Syria’s coast is home to the world’s oldest music notation, and the Ugaritic alphabet, which is thought to the civilization’s first alphabet. But instead of paying homage to the country’s rich history, the national anthem begins with a reference to the military, the “guardians of the homeland.” Ironically, the Syrian Arab Army, in reality the Assad thugs, has been the cause of the destruction of my homeland Syria and committing war crimes against humanity over the last 29 months. More than 185 thousand civilians have been kills, over 6 million refugees inside Syria and million outside Syria and the entire world is watching!”
Two years ago, Jandali produced an album called “Echoes from Ugarit,” in an attempt to bring back to life Syria’s forgotten music. He returned to his home country after an absence of 10 years and presented the project to the Ministry of Culture and the Syrian Symphony Orchestra, but was met with rejection. Jandali said he eventually was forced to to go to the Presidential Palace to seek permission.

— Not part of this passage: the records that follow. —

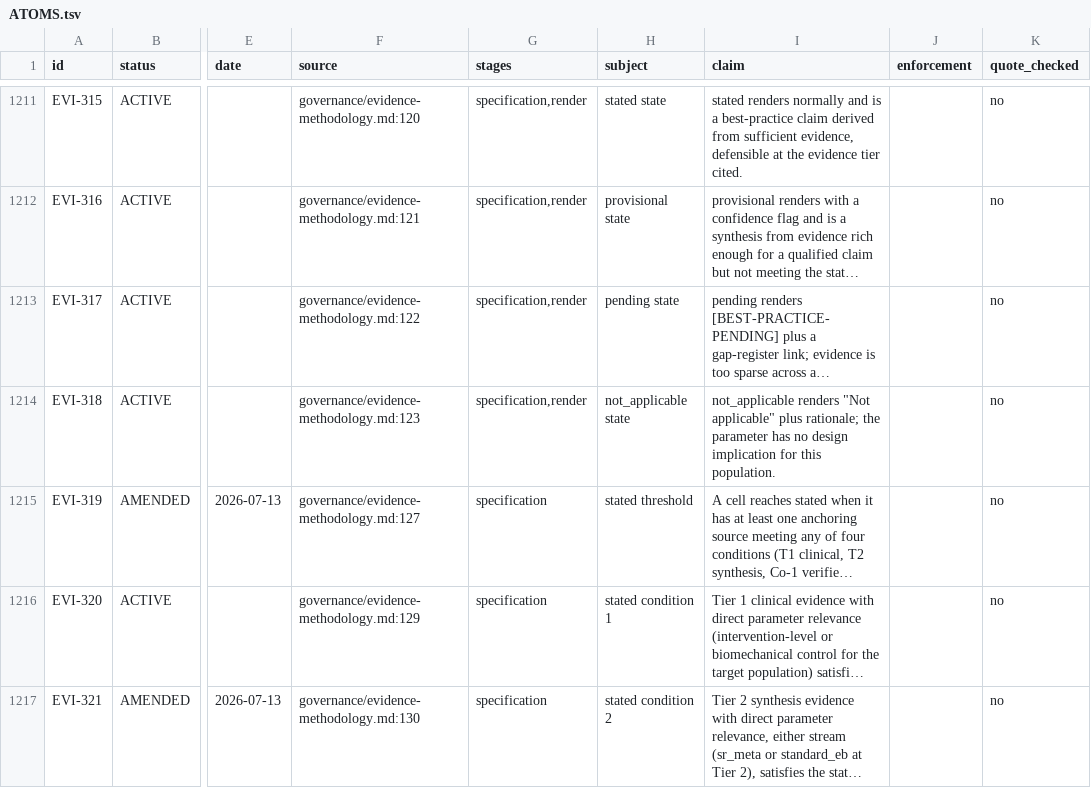
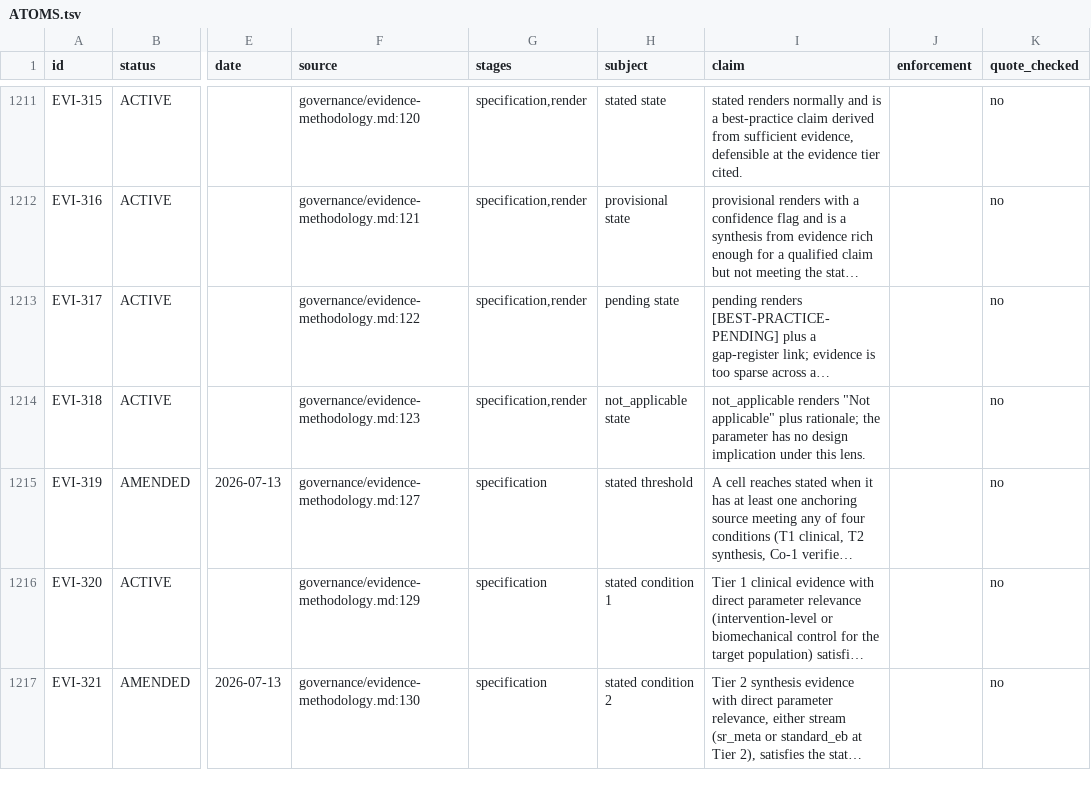
Before and after one commit to jordanelias/guidebook, a TSV file: workplan/pipeline-state-graph/ATOMS.tsv, drawn as a sheet; only a part is shown, gaps mark what is left out; long unchanged cells end in …; the diff names each change by its address in the sheet, - before the commit and + after, or states it on an @@ line.

```diff
--- a/workplan/pipeline-state-graph/ATOMS.tsv
+++ b/workplan/pipeline-state-graph/ATOMS.tsv
-I1214 (claim): …design implication for this population.
+I1214 (claim): …design implication under this lens.
```
Also changed, not shown: 5 other files.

“It took about eight months to get security clearance and all the approvals to perform Syrian music in Syria,” he said. “That shows how corrupt the system is, how they forced expats like you and me to be demonized or disrespected.”
Because his performance went against the wishes of the Ministry of Culture and the symphony, Jandali said they accused him of being a spy. “They wanted to keep me from being involved in such projects in the future. They were fearful of knowledge and fearful of exposing the truth.”
The musician feels that it is not only Syria that has suppressed the expression of art; rather, the entire Arab world has. He gave the example of the Suez Canal in Egypt and commissioning Italian composer Verdi for an opera “Aida” for the opening ceremony. “Why didn’t we have an Arabic opera composed by an Arab musician to celebrate the opening of the Suez Canal? Didn’t our ancestors invent music?” he said.
“That’s insulting as an Arab musician,” he said. “Where are our symphonies, our operas? We are the inventors and yet we don’t have a voice.”
A new generation of Syrian artists
Jandali said dictators fear the soft power that can transform people’s mind, which is why they target artists and intellectuals. He has personally suffered this persecution. Though he left the country years ago, regime forces have repeatedly ransacked his Syrian home and severely beat his parents in retaliation to his anti-regime activity. But the revolution has allowed for the birth of a generation of artists, breaking away from the decades of official propaganda present in art production.
“That was not art,” Jandali asserted. “You need freedom to produce. You need freedom for true art, for knowledge and culture, for innovation and progress. Without freedom, there is nothing.”
All of Jandali’s work since the start of the start of Syrian revolution has been self-funded. He generously donated his time and music to help suffering Syrian children in his benefit concerts worldwide. As the artist wondered, “When are Syrian organizations going to step up and support the very few real Syrian artists who stood with the people in their quest for freedom and human rights?”
The translated lyrics of his latest song, “Syria Anthem of the Free,” are:
Syria, Syria! Homeland of the free and land of freedom
Syria, Syria! Land of the golden grain
Oh my country, cradle of civilizations, Its heritage inspired scribes
Homeland of the honorable, resting place of the martyrs
Our sun shines bright, our eagle soars the highest skies
Oh my country, river of virtues
Its glory is engraved in tablets and stones
Homeland of the Prophets, the alphabet and music
We pray to God, never to part from my country, my family
The olive groves of my grandfathers, and the children’s hands
Land of the free and home of freedom
Syria, Syria! Homeland of the free and land of freedom.
This post is cross-posted from Syria Untold .
Article printed from Global Voices: http://globalvoicesonline.org
URL to article: http://globalvoicesonline.org/2013/08/06/syrian-pianist-malek-jandali-we-need-freedom-for-true-art/